#### DATA TO USE ####

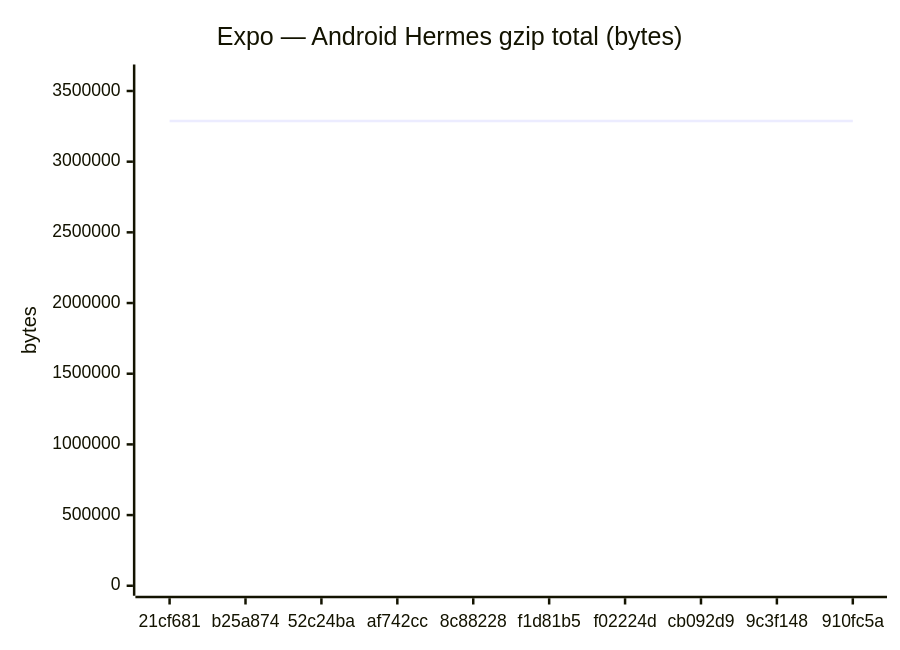
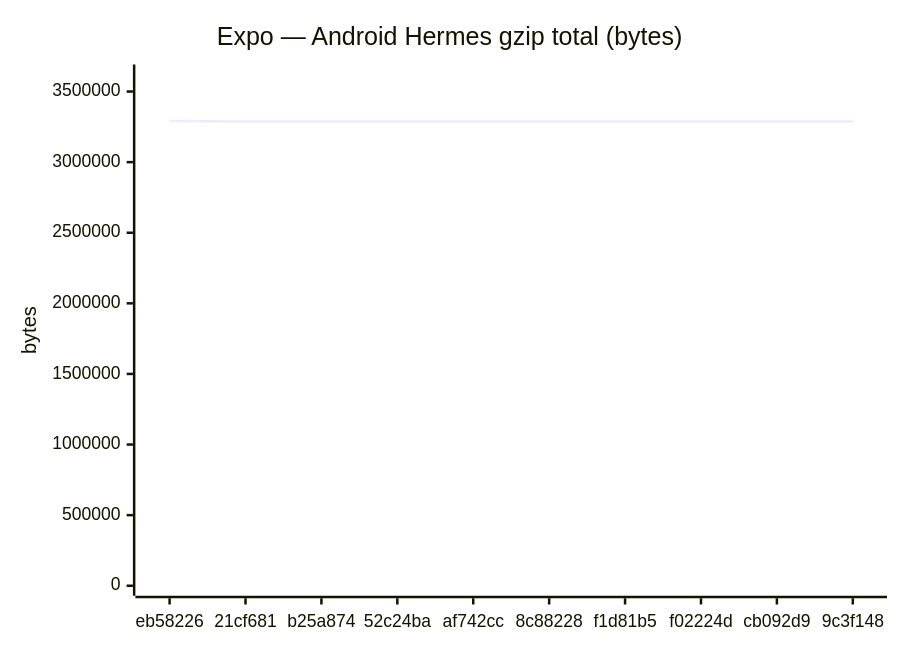
One commit to Metaheurist/Rianell changed the fifth of 18 diagrams in benchmarks/compare.md. Above: the diagram before and after it, drawn with Mermaid. The commit also changed other lines of this file and 11 other files, not shown here.

````diff
--- a/benchmarks/compare.md
+++ b/benchmarks/compare.md
@@ -89,7 +89,7 @@
 ```mermaid
 xychart-beta
     title "Expo — Android Hermes gzip total (bytes)"
-    x-axis ["21cf681", "b25a874", "52c24ba", "af742cc", "8c88228", "f1d81b5", "f02224d", "cb092d9", "9c3f148", "910fc5a"]
-    y-axis "bytes" 0 --> 3616656
-    line [3287427, 3287424, 3287423, 3287424, 3287869, 3287424, 3287426, 3287424, 3287424, 3287869]
+    x-axis ["eb58226", "21cf681", "b25a874", "52c24ba", "af742cc", "8c88228", "f1d81b5", "f02224d", "cb092d9", "9c3f148"]
+    y-axis "bytes" 0 --> 3620611
+    line [3291464, 3287427, 3287424, 3287423, 3287424, 3287869, 3287424, 3287426, 3287424, 3287424]
 ```
````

####

> TRY IT: Copy the entries exactly. No pictures.

> FINAL ANSWER:
One commit to Metaheurist/Rianell changed the fifth of 18 diagrams in benchmarks/compare.md. Above: the diagram before and after it, drawn with Mermaid. The commit also changed other lines of this file and 11 other files, not shown here.

````diff
--- a/benchmarks/compare.md
+++ b/benchmarks/compare.md
@@ -89,7 +89,7 @@
 ```mermaid
 xychart-beta
     title "Expo — Android Hermes gzip total (bytes)"
-    x-axis ["21cf681", "b25a874", "52c24ba", "af742cc", "8c88228", "f1d81b5", "f02224d", "cb092d9", "9c3f148", "910fc5a"]
-    y-axis "bytes" 0 --> 3616656
-    line [3287427, 3287424, 3287423, 3287424, 3287869, 3287424, 3287426, 3287424, 3287424, 3287869]
+    x-axis ["eb58226", "21cf681", "b25a874", "52c24ba", "af742cc", "8c88228", "f1d81b5", "f02224d", "cb092d9", "9c3f148"]
+    y-axis "bytes" 0 --> 3620611
+    line [3291464, 3287427, 3287424, 3287423, 3287424, 3287869, 3287424, 3287426, 3287424, 3287424]
 ```
````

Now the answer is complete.